Papa Elf has never had children of his own (kind of ironic when you consider his name) and volunteers to raise a human baby named Buddy. I am struck by his willingness to raise Buddy in a completely different culture. Papa tries to protect Buddy by not telling him that he is any different. That may not have been the best choice, but Papa Elf’s motives were pure. And when it’s clear Buddy needs to know the truth, Papa Elf gently breaks the painful news.
The sacrificial love of Papa Elf manifests when he helps Buddy find the information to meet his biological father. He lets him, go just hoping that his love and care for Buddy won’t be forgotten. And thankfully, when the movie concludes, Buddy does return home to his elf father to introduce his wife and child to him. The elf who had no family now has a son, a daughter-in-law, and a grandbaby.
I know Elf is a silly Christmas movie, but next time you watch it pay attention to the sacrificial love of Papa Elf. So many adoptive dads out there are like him or Joseph from 2000 years ago. Adoption is a powerful portrayal of love. It is choosing someone fully and completely. To all the adoptive fathers out there, thank you for showing us what real fatherly love looks like.
1. Bob Cratchit, The Uplifting-Through-Troubles Father
As any fan of Charles Dickens’ The Christmas Carol knows, there are dozens of movies from both cinema and television that have retold this story. While Scrooge is the main character of Dickens’ hardened 19th century England, Bob Cratchit shows light and love in a dark and sad world. In many homes the father sets the mood in the house. The family follows his lead. Bob leads his family to joy when there is little reason for happiness.
The harshness of the times appeared in how Scrooge treated his faithful employee. He makes him work in a dingy, cell-like area with only a one-coal fire. Bob works long hours and receives meager pay, so he can barely feed and clothe his family. Yet he somehow keeps his joy, and guides his family to do the same.
Dickens pointed out about the family: “They were not well dressed; their shoes were far from being water-proof; their clothes were scanty…. But, they were happy, grateful, pleased with one another, and contented with the time.” How could a family with so little outwardly have so much inwardly? Because they had a father like Bob Cratchit. He raised them to be thankful, loving, and caring in a dark and painful world.
When Bob’s wife would curse Scrooge, he would mention the ears of the children, and then bless his heartless employer. Bob scrimped and saved so he could splurge on his family on Christmas day. And every chance he got he would carry Tiny Tim on his shoulder to church or elsewhere. Bob was given little, but he loved his family much.
In today’s harsh world, we could all use a little more Bob Cratchit.
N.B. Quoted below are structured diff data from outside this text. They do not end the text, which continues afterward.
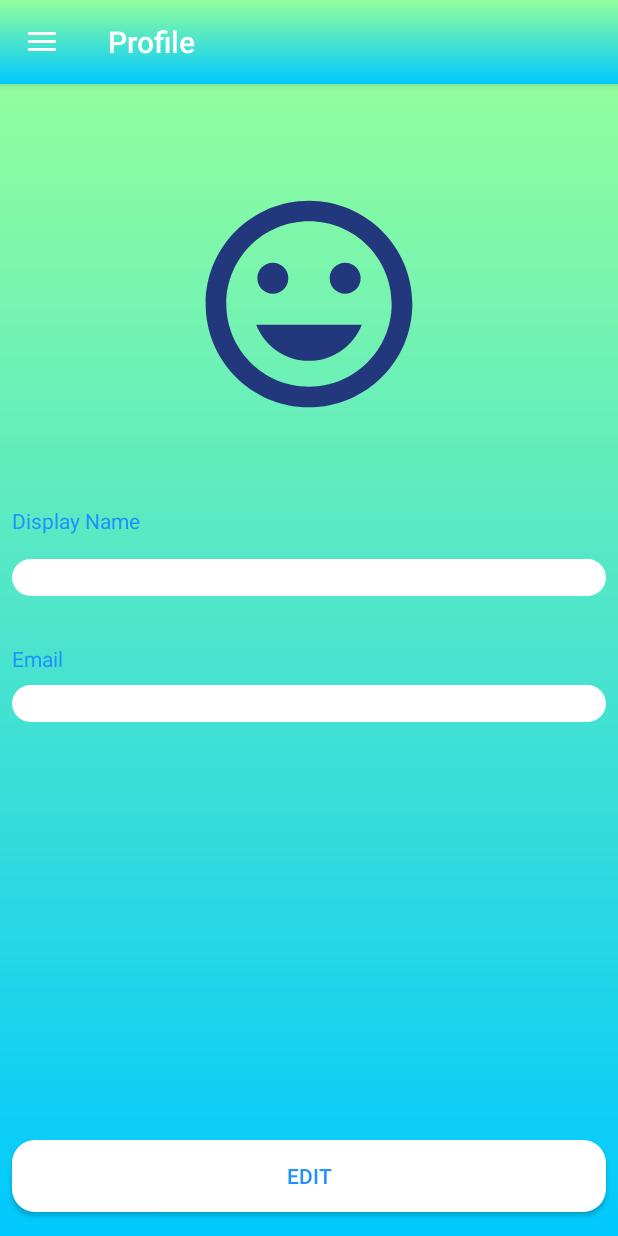
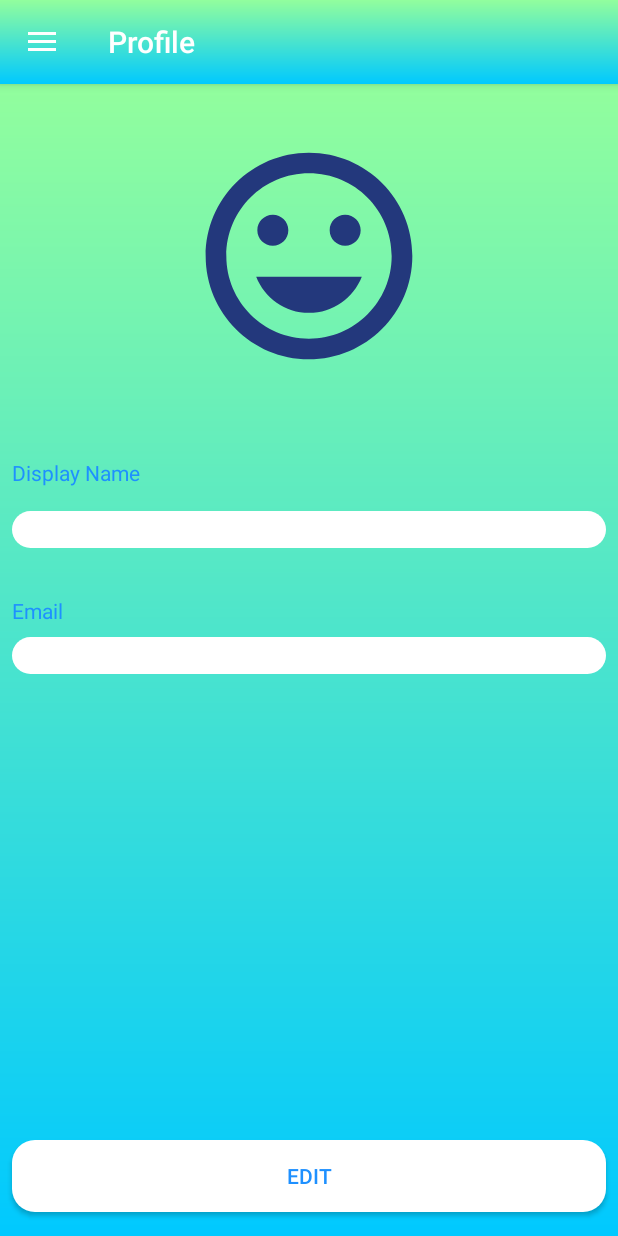
Before and after one commit to Blaze1318/BSocial, an Android app: the HomeActivity screen opened directly, with no data from a screen before it, in the side drawer, after a tap on "Profile", on a phone screen of 412 x 824 dp. Run offline under Robolectric (Android 15) with nearby library versions, the phone set to English and light mode, and no system bars; our stand-ins replace Firebase (no records; nobody signed in at launch, a user with empty details on screens opened directly), Picasso; plain views replace CircularImageView; pictures from the network do not load; 2 statements that could not run were skipped.

Commit message:
Bug fixes

```diff
--- a/app/src/main/AndroidManifest.xml
+++ b/app/src/main/AndroidManifest.xml
@@ -14,7 +14,8 @@
         android:roundIcon="@mipmap/ic_launcher_round"
         android:supportsRtl="true"
         android:theme="@style/AppTheme">
-        <activity android:name=".ChatActivity"></activity>
+        <activity android:name=".ChatActivity"
+            android:windowSoftInputMode="adjustResize|stateHidden"></activity>
         <activity
             android:name=".HomeActivity"
             android:label="@string/title_activity_home"
@@ -22,7 +23,8 @@
         <activity android:name=".ForgotPasswordActivity" />
         <activity android:name=".SignUpActivity" />
         <activity android:name=".LoginActivity" />
-        <activity android:name=".SplashScreenActivity">
+        <activity android:name=".SplashScreenActivity"
+            android:screenOrientation="portrait">
             <intent-filter>
                 <action android:name="android.intent.action.MAIN" />
 
--- a/app/src/main/java/com/example/firebaseauthenticationandstoragetest/ChatActivity.java
+++ b/app/src/main/java/com/example/firebaseauthenticationandstoragetest/ChatActivity.java
@@ -103,6 +103,7 @@ public class ChatActivity extends AppCompatActivity {
 
         recyclerView.setHasFixedSize(true);
         recyclerView.setLayoutManager(linearLayoutManager);
+
 
         //firebase instance
         mUser = FirebaseAuth.getInstance();
@@ -260,6 +261,7 @@ public class ChatActivity extends AppCompatActivity {
                     chatAdapter.notifyDataSetChanged();
 
                     recyclerView.setAdapter(chatAdapter);
+                    recyclerView.scrollToPosition(chatAdapter.getItemCount()-1);
                 }
             }
 
@@ -320,7 +322,7 @@ public class ChatActivity extends AppCompatActivity {
                             .enqueue(new Callback<Response>() {
                                 @Override
                                 public void onResponse(Call<Response> call, retrofit2.Response<Response> response) {
-                                    Toast.makeText(ChatActivity.this, ""+response.message(), Toast.LENGTH_SHORT).show();
+                                    //Toast.makeText(ChatActivity.this, ""+response.message(), Toast.LENGTH_SHORT).show();
                                 }
 
                                 @Override
--- a/app/src/main/java/com/example/firebaseauthenticationandstoragetest/HomeActivity.java
+++ b/app/src/main/java/com/example/firebaseauthenticationandstoragetest/HomeActivity.java
@@ -42,6 +42,7 @@ import androidx.appcompat.widget.Toolbar;
 
 import android.widget.ImageView;
 import android.widget.TextView;
+import android.widget.Toast;
 
 public class HomeActivity extends AppCompatActivity
         implements NavigationView.OnNavigationItemSelectedListener {
@@ -88,7 +89,8 @@ public class HomeActivity extends AppCompatActivity
         //update token
         updateToken(FirebaseInstanceId.getInstance().getToken());
 
-        getSupportFragmentManager().beginTransaction().replace(R.id.container,new HomeFragment()).commit();
+        getSupportActionBar().setTitle("Users");
+        getSupportFragmentManager().beginTransaction().replace(R.id.container,new UsersFragment()).commit();
 
         checkuserStatus();
     }
@@ -142,8 +144,9 @@ public class HomeActivity extends AppCompatActivity
         int id = item.getItemId();
 
         if (id == R.id.nav_home) {
-            getSupportActionBar().setTitle("Home");
-            getSupportFragmentManager().beginTransaction().replace(R.id.container,new HomeFragment()).commit();
+           /* getSupportActionBar().setTitle("Home");
+            getSupportFragmentManager().beginTransaction().replace(R.id.container,new HomeFragment()).commit();*/
+            Toast.makeText(this, "Screen Not Ready Yet", Toast.LENGTH_SHORT).show();
         } else if (id == R.id.nav_profile) {
             getSupportActionBar().setTitle("Profile");
             getSupportFragmentManager().beginTransaction().replace(R.id.container,new ProfileFragment()).commit();
@@ -151,8 +154,9 @@ public class HomeActivity extends AppCompatActivity
             getSupportActionBar().setTitle("Users");
             getSupportFragmentManager().beginTransaction().replace(R.id.container,new UsersFragment()).commit();
         }  else if (id == R.id.nav_message) {
-            getSupportActionBar().setTitle("Chats");
-            getSupportFragmentManager().beginTransaction().replace(R.id.container,new ChatFragment()).commit();
+            /*getSupportActionBar().setTitle("Chats");
+            getSupportFragmentManager().beginTransaction().replace(R.id.container,new ChatFragment()).commit();*/
+            Toast.makeText(this, "Screen Not Ready Yet", Toast.LENGTH_SHORT).show();
         }  else if (id == R.id.nav_logout) {
             mAuth.signOut();
             Intent i = new Intent(HomeActivity.this,LoginActivity.class);
--- a/app/src/main/res/layout/fragment_profile.xml
+++ b/app/src/main/res/layout/fragment_profile.xml
@@ -16,8 +16,9 @@
             android:layout_width="165dp"
             android:layout_height="165dp"
             android:layout_marginStart="8dp"
-            android:layout_marginTop="64dp"
+            android:layout_marginTop="32dp"
             android:layout_marginEnd="8dp"
+            android:clickable="false"
             android:scaleType="centerCrop"
             android:src="@drawable/ic_mood_black_24dp"
             app:c_background_color="@color/white"
@@ -101,5 +102,16 @@
             app:layout_constraintBottom_toBottomOf="parent"
             app:layout_constraintEnd_toEndOf="parent"
             app:layout_constraintStart_toStartOf="parent" />
+
+        <ProgressBar
+            android:id="@+id/progressBar3"
+            style="?android:attr/progressBarStyle"
+            android:layout_width="wrap_content"
+            android:layout_height="wrap_content"
+            android:visibility="gone"
+            app:layout_constraintBottom_toTopOf="@+id/btnEditSave"
+            app:layout_constraintEnd_toEndOf="parent"
+            app:layout_constraintStart_toStartOf="parent"
+            app:layout_constraintTop_toBottomOf="@+id/etEmail" />
     </androidx.constraintlayout.widget.ConstraintLayout>
 </FrameLayout>
```
Also changed, not shown: app/src/main/java/com/example/firebaseauthenticationandstoragetest/Adapters/ChatAdapter.java (+29 -2 lines), app/src/main/java/com/example/firebaseauthenticationandstoragetest/Fragments/ProfileFragment.java (+45 -5 lines), app/src/main/res/layout/activity_login.xml (+5 -3 lines).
We could also use more men like George Bailey, Fred Gailey, Papa Elf, and even Clark Griswold. This Christmas, hug your family tight and commit to be more like one of these dads all year long.